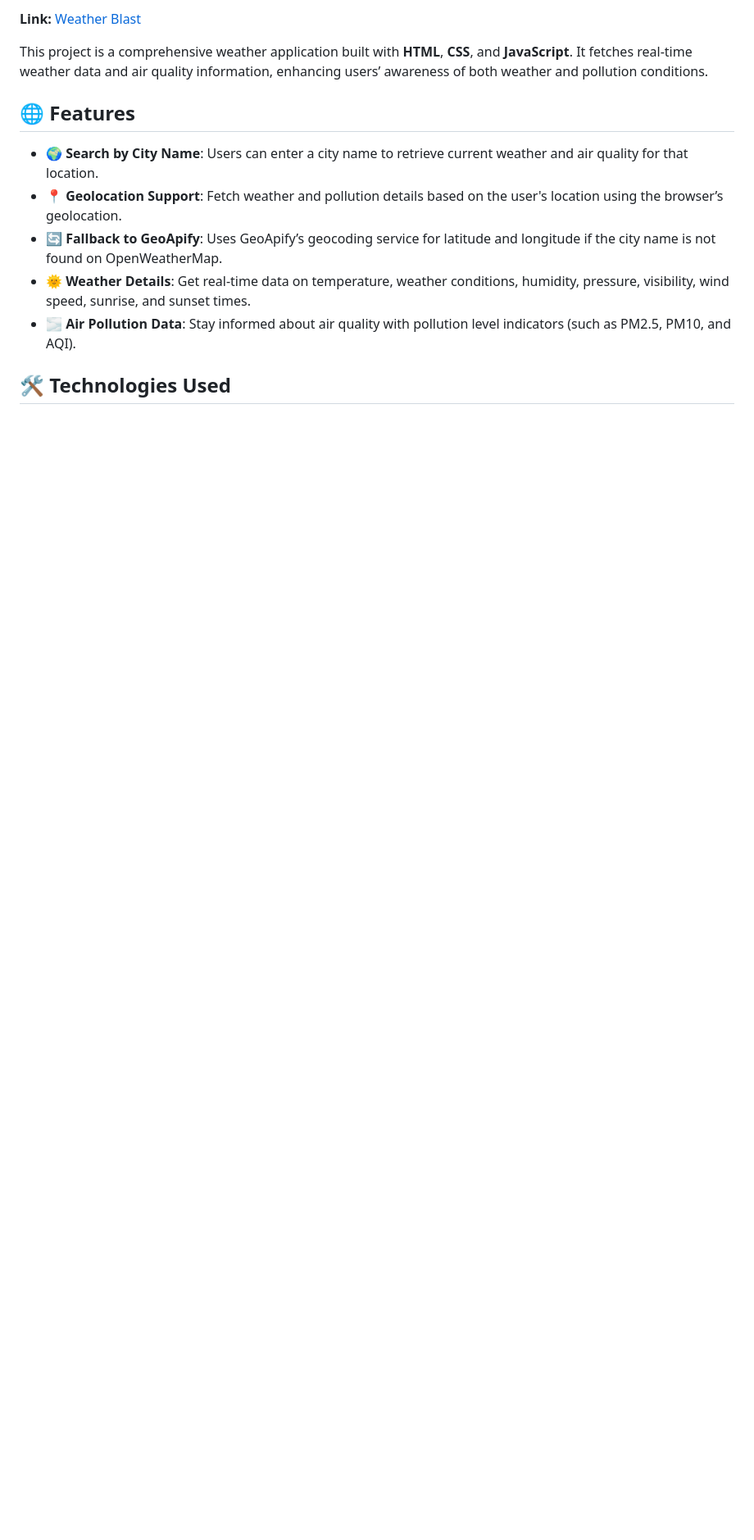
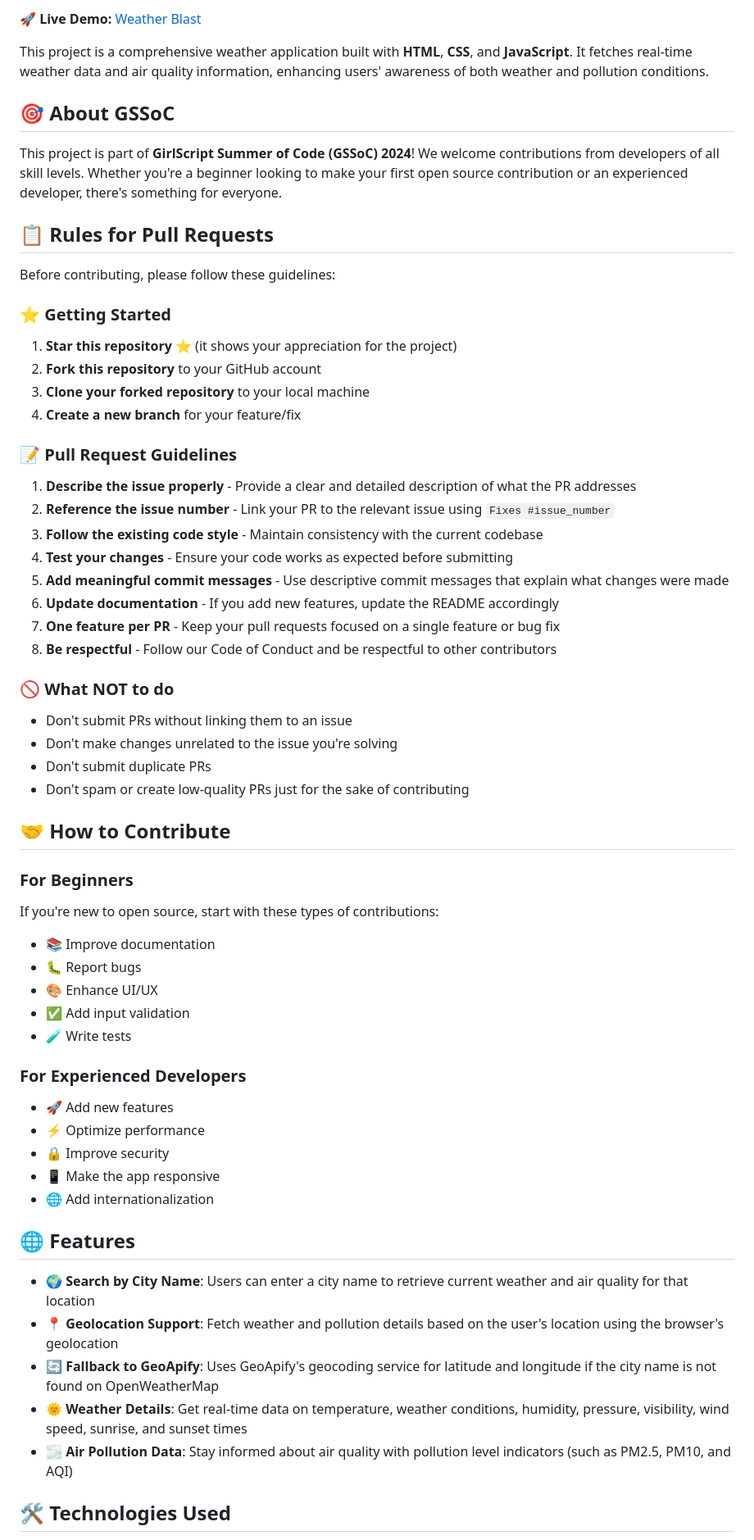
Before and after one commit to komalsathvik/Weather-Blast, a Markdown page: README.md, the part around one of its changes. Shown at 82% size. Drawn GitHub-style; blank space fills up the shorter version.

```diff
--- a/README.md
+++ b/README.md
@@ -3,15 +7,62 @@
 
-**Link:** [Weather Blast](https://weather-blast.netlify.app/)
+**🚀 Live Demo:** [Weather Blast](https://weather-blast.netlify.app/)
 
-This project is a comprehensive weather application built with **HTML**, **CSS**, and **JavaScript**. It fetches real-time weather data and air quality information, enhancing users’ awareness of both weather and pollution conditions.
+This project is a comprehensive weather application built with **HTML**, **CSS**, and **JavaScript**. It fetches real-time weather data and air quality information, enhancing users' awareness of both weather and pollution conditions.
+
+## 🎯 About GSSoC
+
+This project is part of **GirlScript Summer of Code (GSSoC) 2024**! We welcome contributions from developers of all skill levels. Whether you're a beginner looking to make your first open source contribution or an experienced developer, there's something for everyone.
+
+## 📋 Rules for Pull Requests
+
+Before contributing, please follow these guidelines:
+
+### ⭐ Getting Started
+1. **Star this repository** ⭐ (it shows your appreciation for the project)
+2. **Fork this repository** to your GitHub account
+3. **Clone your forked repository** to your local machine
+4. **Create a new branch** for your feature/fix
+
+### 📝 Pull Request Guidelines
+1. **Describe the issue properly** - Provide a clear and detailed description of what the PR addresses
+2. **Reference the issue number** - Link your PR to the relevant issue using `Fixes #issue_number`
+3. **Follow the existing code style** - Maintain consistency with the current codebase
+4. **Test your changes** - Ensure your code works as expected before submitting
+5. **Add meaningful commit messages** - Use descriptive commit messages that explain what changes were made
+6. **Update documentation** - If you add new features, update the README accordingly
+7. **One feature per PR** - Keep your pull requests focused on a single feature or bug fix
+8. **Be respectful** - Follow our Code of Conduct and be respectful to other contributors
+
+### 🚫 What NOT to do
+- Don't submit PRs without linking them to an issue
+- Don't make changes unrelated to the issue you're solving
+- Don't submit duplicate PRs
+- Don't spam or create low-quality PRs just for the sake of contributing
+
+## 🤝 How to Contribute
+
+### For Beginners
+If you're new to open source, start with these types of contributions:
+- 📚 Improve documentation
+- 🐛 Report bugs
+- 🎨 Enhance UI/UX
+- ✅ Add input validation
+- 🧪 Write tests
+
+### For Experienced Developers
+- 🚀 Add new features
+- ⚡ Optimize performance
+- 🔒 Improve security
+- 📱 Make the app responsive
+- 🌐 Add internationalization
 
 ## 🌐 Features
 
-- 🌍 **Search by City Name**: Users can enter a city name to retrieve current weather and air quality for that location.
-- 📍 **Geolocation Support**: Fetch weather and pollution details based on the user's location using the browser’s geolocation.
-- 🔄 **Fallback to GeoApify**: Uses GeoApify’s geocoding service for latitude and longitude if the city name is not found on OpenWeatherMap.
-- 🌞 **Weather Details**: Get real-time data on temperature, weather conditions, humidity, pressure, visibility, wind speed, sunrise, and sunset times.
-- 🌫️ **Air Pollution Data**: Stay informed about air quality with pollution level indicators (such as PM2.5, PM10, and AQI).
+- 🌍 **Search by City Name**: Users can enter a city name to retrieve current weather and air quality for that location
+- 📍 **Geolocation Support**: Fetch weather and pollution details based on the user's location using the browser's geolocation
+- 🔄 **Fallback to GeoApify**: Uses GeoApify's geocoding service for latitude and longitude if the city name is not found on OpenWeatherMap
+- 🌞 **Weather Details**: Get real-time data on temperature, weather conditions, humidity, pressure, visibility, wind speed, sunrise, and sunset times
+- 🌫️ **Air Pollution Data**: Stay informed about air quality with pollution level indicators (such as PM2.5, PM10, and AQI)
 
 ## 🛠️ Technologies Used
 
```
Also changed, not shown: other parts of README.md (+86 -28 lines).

☆ ☆ ☆

= What to do =
Copy every entry exactly, leaving out the pictures.

= Expected answer =
Before and after one commit to komalsathvik/Weather-Blast, a Markdown page: README.md, the part around one of its changes. Shown at 82% size. Drawn GitHub-style; blank space fills up the shorter version.

```diff
--- a/README.md
+++ b/README.md
@@ -3,15 +7,62 @@
 
-**Link:** [Weather Blast](https://weather-blast.netlify.app/)
+**🚀 Live Demo:** [Weather Blast](https://weather-blast.netlify.app/)
 
-This project is a comprehensive weather application built with **HTML**, **CSS**, and **JavaScript**. It fetches real-time weather data and air quality information, enhancing users’ awareness of both weather and pollution conditions.
+This project is a comprehensive weather application built with **HTML**, **CSS**, and **JavaScript**. It fetches real-time weather data and air quality information, enhancing users' awareness of both weather and pollution conditions.
+
+## 🎯 About GSSoC
+
+This project is part of **GirlScript Summer of Code (GSSoC) 2024**! We welcome contributions from developers of all skill levels. Whether you're a beginner looking to make your first open source contribution or an experienced developer, there's something for everyone.
+
+## 📋 Rules for Pull Requests
+
+Before contributing, please follow these guidelines:
+
+### ⭐ Getting Started
+1. **Star this repository** ⭐ (it shows your appreciation for the project)
+2. **Fork this repository** to your GitHub account
+3. **Clone your forked repository** to your local machine
+4. **Create a new branch** for your feature/fix
+
+### 📝 Pull Request Guidelines
+1. **Describe the issue properly** - Provide a clear and detailed description of what the PR addresses
+2. **Reference the issue number** - Link your PR to the relevant issue using `Fixes #issue_number`
+3. **Follow the existing code style** - Maintain consistency with the current codebase
+4. **Test your changes** - Ensure your code works as expected before submitting
+5. **Add meaningful commit messages** - Use descriptive commit messages that explain what changes were made
+6. **Update documentation** - If you add new features, update the README accordingly
+7. **One feature per PR** - Keep your pull requests focused on a single feature or bug fix
+8. **Be respectful** - Follow our Code of Conduct and be respectful to other contributors
+
+### 🚫 What NOT to do
+- Don't submit PRs without linking them to an issue
+- Don't make changes unrelated to the issue you're solving
+- Don't submit duplicate PRs
+- Don't spam or create low-quality PRs just for the sake of contributing
+
+## 🤝 How to Contribute
+
+### For Beginners
+If you're new to open source, start with these types of contributions:
+- 📚 Improve documentation
+- 🐛 Report bugs
+- 🎨 Enhance UI/UX
+- ✅ Add input validation
+- 🧪 Write tests
+
+### For Experienced Developers
+- 🚀 Add new features
+- ⚡ Optimize performance
+- 🔒 Improve security
+- 📱 Make the app responsive
+- 🌐 Add internationalization
 
 ## 🌐 Features
 
-- 🌍 **Search by City Name**: Users can enter a city name to retrieve current weather and air quality for that location.
-- 📍 **Geolocation Support**: Fetch weather and pollution details based on the user's location using the browser’s geolocation.
-- 🔄 **Fallback to GeoApify**: Uses GeoApify’s geocoding service for latitude and longitude if the city name is not found on OpenWeatherMap.
-- 🌞 **Weather Details**: Get real-time data on temperature, weather conditions, humidity, pressure, visibility, wind speed, sunrise, and sunset times.
-- 🌫️ **Air Pollution Data**: Stay informed about air quality with pollution level indicators (such as PM2.5, PM10, and AQI).
+- 🌍 **Search by City Name**: Users can enter a city name to retrieve current weather and air quality for that location
+- 📍 **Geolocation Support**: Fetch weather and pollution details based on the user's location using the browser's geolocation
+- 🔄 **Fallback to GeoApify**: Uses GeoApify's geocoding service for latitude and longitude if the city name is not found on OpenWeatherMap
+- 🌞 **Weather Details**: Get real-time data on temperature, weather conditions, humidity, pressure, visibility, wind speed, sunrise, and sunset times
+- 🌫️ **Air Pollution Data**: Stay informed about air quality with pollution level indicators (such as PM2.5, PM10, and AQI)
 
 ## 🛠️ Technologies Used
 
```
Also changed, not shown: other parts of README.md (+86 -28 lines).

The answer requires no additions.